This collection contains photographs depicting the Georgia Tech campus and dormitory life during the early twentieth century. The description of the photographs provided is identical to that written on the images.
This is a collection of photographs relating to all aspects of Georgia Tech. Photographic topics include athletics, student life, academic departments, student organizations and clubs, and the Georgia Tech campus.
This collection mainly consists of certificates and memorabilia that Logan obtained during his student years at Georgia Tech or during his visits back to Tech as an alumnus.
The Georgia Tech Sigma Xi Club was founded in 1946 and installed as a chapter of the national society of Sigma Xi in 1953. These photographs document club events during the early years of its existence at Georgia Tech.
The Georgia Tech Sigma Xi Club was founded in 1946 and installed as a chapter of the national Society of the Sigma Xi in 1953. This honor society for science and engineering supports research, programs, and activiites. The records include correspondence, constitutions and by-laws, meeting minutes, and printed materials pertaining to the founding of the club and the research committee's activities.

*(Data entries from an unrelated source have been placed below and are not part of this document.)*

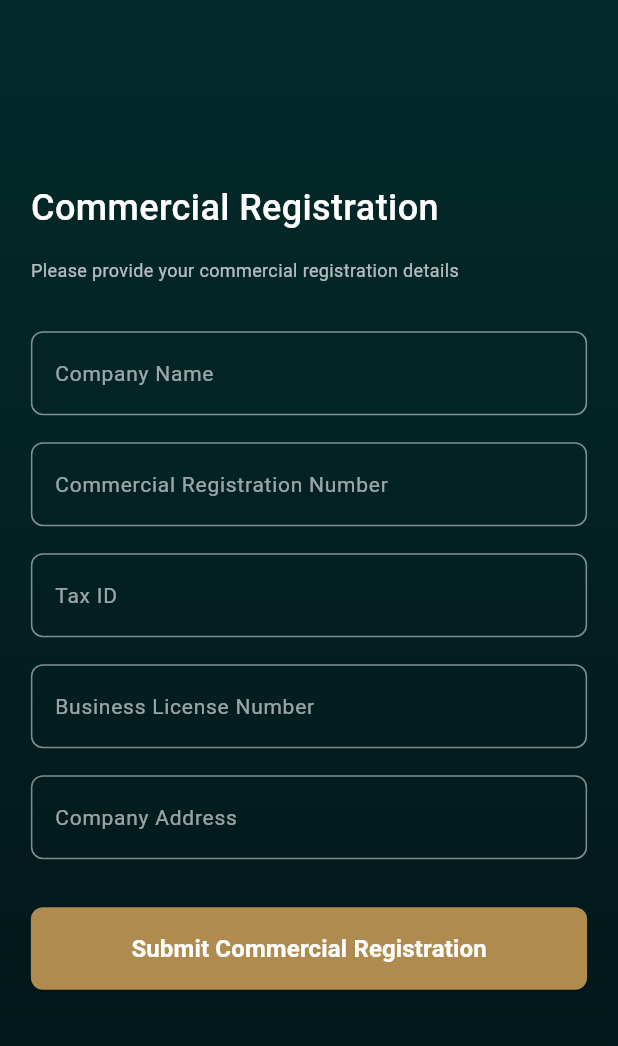
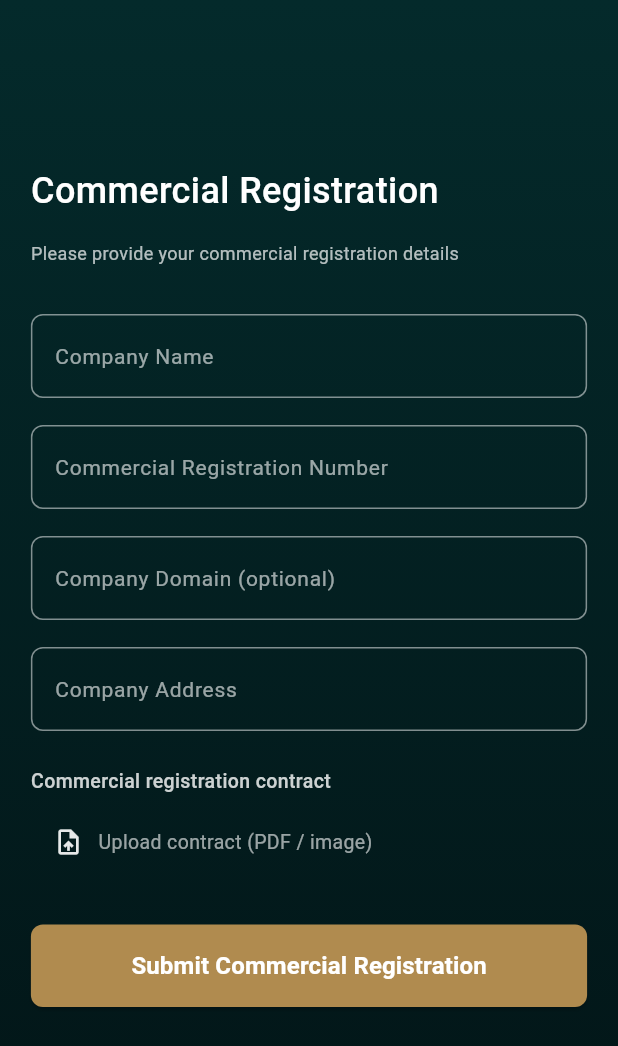
Before and after one commit to Dada6x/StepUP, a Flutter app: the CommercialRegisterScreen screen opened directly, on a phone screen of 412 x 824 dp. Shown: the top 1046 px of the screen. Run offline on Flutter 3.47's test engine with Material 3 defaults, Android fonts, the phone set to English and light mode, and no system bars; our stand-ins replace connectivity_plus, dio, fancy_shimmer_image, file_picker, flutter_animate, flutter_screenutil and 10 more; missing offline and left inert: veriff_flutter.

Commit message:
pdf worked

```diff
--- a/lib/main.dart
+++ b/lib/main.dart
@@ -2,7 +2,7 @@ import 'package:flutter/material.dart';
 import 'package:flutter_screenutil/flutter_screenutil.dart';
 import 'package:get/get.dart';
 import 'package:get_it/get_it.dart';
-import 'package:kyc_test/presentation/pages/introduction_screens/intro_screen.dart';
+import 'package:kyc_test/presentation/pages/auth/commercial_register_screen.dart';
 import 'package:logger/logger.dart';
 import 'package:kyc_test/core/app/controller/app_controller.dart';
 import 'package:kyc_test/core/constants/themes/app_theme.dart';
@@ -72,7 +72,7 @@ class MyApp extends StatelessWidget {
           darkTheme: AppTheme.dark,
           themeMode: app.themeMode.value,
           // home: ObsidianSplashPage(),
-          home: OnBoardingPage(),
+          home: CommercialRegisterScreen(),
         ),
       ),
     );
--- a/lib/presentation/pages/auth/commercial_register_screen.dart
+++ b/lib/presentation/pages/auth/commercial_register_screen.dart
@@ -1,9 +1,79 @@
 import 'package:flutter/material.dart';
 import 'package:get/get.dart';
+import 'package:file_picker/file_picker.dart';
+import 'package:flutter/services.dart'; // <– for PlatformException
 import 'package:kyc_test/presentation/layout/mobile/mobile_layout.dart';
 
-class CommercialRegisterScreen extends StatelessWidget {
+class CommercialRegisterScreen extends StatefulWidget {
   const CommercialRegisterScreen({super.key});
+
+  @override
+  State<CommercialRegisterScreen> createState() =>
+      _CommercialRegisterScreenState();
+}
+
+class _CommercialRegisterScreenState extends State<CommercialRegisterScreen> {
+  String? _contractFileName;
+
+  Future<void> _pickContractFile() async {
+    try {
+      // IMPORTANT: use the nullable type so we can check for cancel
+      final FilePickerResult? result = await FilePicker.platform.pickFiles(
+        type: FileType.custom,
+        allowedExtensions: ['pdf', 'jpg', 'jpeg', 'png'],
+        withData: true, // helpful on web & for quick size/name access
+      );
+
+      // user pressed back / cancelled dialog
+      if (result == null) {
+        debugPrint('User cancelled file pick');
+        return;
+      }
+
+      final PlatformFile file = result.files.single;
+      debugPrint(
+        'Picked file: ${file.name} (${file.size} bytes) / path: ${file.path}',
+      );
+
+      if (!mounted) return;
+
+      setState(() {
+        _contractFileName = file.name;
+      });
+
+      ScaffoldMessenger.of(
+        context,
+      ).showSnackBar(SnackBar(content: Text('Selected: ${file.name}')));
+    } on PlatformException catch (e, st) {
+      // Catches “MissingPluginException” etc.
+      debugPrint('PlatformException in file picker: $e\n$st');
+      if (!mounted) return;
+      ScaffoldMessenger.of(
+        context,
+      ).showSnackBar(SnackBar(content: Text('Platform error: ${e.message}')));
+    } catch (e, st) {
+      debugPrint('File pick error: $e\n$st');
+      if (!mounted) return;
+      ScaffoldMessenger.of(
+        context,
+      ).showSnackBar(SnackBar(content: Text('File picker error: $e')));
+    }
+  }
+
+  void _submit() {
+    if (_contractFileName == null) {
+      ScaffoldMessenger.of(context).showSnackBar(
+        const SnackBar(
+          content: Text('Please upload your commercial registration contract.'),
+        ),
+      );
+      return;
+    }
+
+    // TODO: send data to backend
+
+    Get.offAll(() => const MobileLayout());
+  }
 
   @override
   Widget build(BuildContext context) {
@@ -43,15 +113,11 @@ class CommercialRegisterScreen extends StatelessWidget {
 
                     const Text(
                       'Please provide your commercial registration details',
-                      style: TextStyle(
-                        color: Colors.white70,
-                        fontSize: 12,
-                      ),
+                      style: TextStyle(color: Colors.white70, fontSize: 12),
                     ),
 
                     const SizedBox(height: 32),
 
-                    // === COMMERCIAL REGISTRATION FORM ===
                     Theme(
                       data: Theme.of(context).copyWith(
                         inputDecorationTheme: InputDecorationTheme(
@@ -76,52 +142,104 @@ class CommercialRegisterScreen extends StatelessWidget {
                       ),
                       child: Column(
                         children: [
-                          TextField(
-                            style: const TextStyle(color: Colors.white),
-                            decoration: const InputDecoration(
+                          const TextField(
+                            style: TextStyle(color: Colors.white),
+                            decoration: InputDecoration(
                               hintText: 'Company Name',
                             ),
                           ),
                           const SizedBox(height: 18),
-                          TextField(
-                            style: const TextStyle(color: Colors.white),
-                            decoration: const InputDecoration(
+
+                          const TextField(
+                            style: TextStyle(color: Colors.white),
+                            decoration: InputDecoration(
                               hintText: 'Commercial Registration Number',
                             ),
                           ),
                           const SizedBox(height: 18),
-                          TextField(
-                            style: const TextStyle(color: Colors.white),
-                            decoration: const InputDecoration(
-                              hintText: 'Tax ID',
+
+                          const TextField(
+                            style: TextStyle(color: Colors.white),
+                            decoration: InputDecoration(
+                              hintText: 'Company Domain (optional)',
                             ),
                           ),
                           const SizedBox(height: 18),
-                          TextField(
-                            style: const TextStyle(color: Colors.white),
-                            decoration: const InputDecoration(
-                              hintText: 'Business License Number',
-                            ),
-                          ),
-                          const SizedBox(height: 18),
-                          TextField(
-                            style: const TextStyle(color: Colors.white),
-                            decoration: const InputDecoration(
+
+                          const TextField(
+                            style: TextStyle(color: Colors.white),
+                            decoration: InputDecoration(
                               hintText: 'Company Address',
                             ),
                           ),
+                          const SizedBox(height: 24),
+
+                          Align(
+                            alignment: Alignment.centerLeft,
+                            child: Text(
+                              'Commercial registration contract',
+                              style: TextStyle(
+                                color: Colors.white.withOpacity(0.8),
+                                fontSize: 13,
+                                fontWeight: FontWeight.w500,
+                              ),
+                            ),
+                          ),
+                          const SizedBox(height: 8),
+
+                          InkWell(
+                            borderRadius: BorderRadius.circular(8),
+                            onTap: _pickContractFile,
+                            child: Ink(
+                              width: double.infinity,
+                              padding: const EdgeInsets.symmetric(
+                                horizontal: 14,
+                                vertical: 12,
+                              ),
+                              decoration: BoxDecoration(
+                                borderRadius: BorderRadius.circular(8),
+                                border: Border.all(
+                                  color: Colors.white.withOpacity(0.5),
+                                ),
+                                color: Colors.white.withOpacity(0.03),
+                              ),
+                              child: Row(
+                                children: [
+                                  Icon(
+                                    Icons.upload_file,
+                                    color: Colors.white.withOpacity(0.9),
+                                    size: 20,
+                                  ),
+                                  const SizedBox(width: 10),
+                                  Expanded(
+                                    child: Text(
+                                      _contractFileName ??
+                                          'Upload contract (PDF / image)',
+                                      style: TextStyle(
+                                        color: _contractFileName == null
+                                            ? Colors.white.withOpacity(0.6)
+                                            : Colors.white,
+                                        fontSize: 13,
+                                      ),
+                                      overflow: TextOverflow.ellipsis,
+                                    ),
+                                  ),
+                                ],
+                              ),
+                            ),
+                          ),
+
                           const SizedBox(height: 32),
 
                           SizedBox(
                             width: double.infinity,
                             child: ElevatedButton(
-                              onPressed: () {
-                                // Navigate to MobileLayout after commercial registration is submitted
-                                Get.offAll(() => const MobileLayout());
-                              },
+                              onPressed: _submit,
                               style: ElevatedButton.styleFrom(
                                 backgroundColor: const Color(0xFFB08B4F),
-                                padding: const EdgeInsets.symmetric(vertical: 16),
+                                padding: const EdgeInsets.symmetric(
+                                  vertical: 16,
+                                ),
                                 shape: RoundedRectangleBorder(
                                   borderRadius: BorderRadius.circular(8),
                                 ),
--- a/pubspec.yaml
+++ b/pubspec.yaml
@@ -42,6 +42,7 @@ dependencies:
   #! images and widgets
   flutter_svg: ^2.0.9
   fancy_shimmer_image: ^2.0.3
+  file_picker: ^10.3.7
   #! animations
   flutter_animate: ^4.5.2
   #!icons
```
Also changed, not shown: pubspec.lock, 2 other files.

The handbooks in Series 1 describe programs and activities available for undergraduate students, while Series 2 contains guides specifically intended for graduate students at Georgia Tech. Handbooks for students in specific fields are found in Series 3.
The T Book began in 1904 as an annual publication of the YMCA (Young Men's Christian Association) at the Georgia School of Technology. The T Book served as a student handbook. It contained information on Tech student services, activities, traditions, and customs, as well as information about the YMCA itself. The cessation of its publication coincided with YMCA's departure from campus circa the early 1970s.
Fifty years after attending Georgia Tech, Walter Boyd wrote a manuscript about the various "firsts" that occurred during his years at Tech (1908-1913). This collection includes his manuscript document as well as correspondence concerning the document.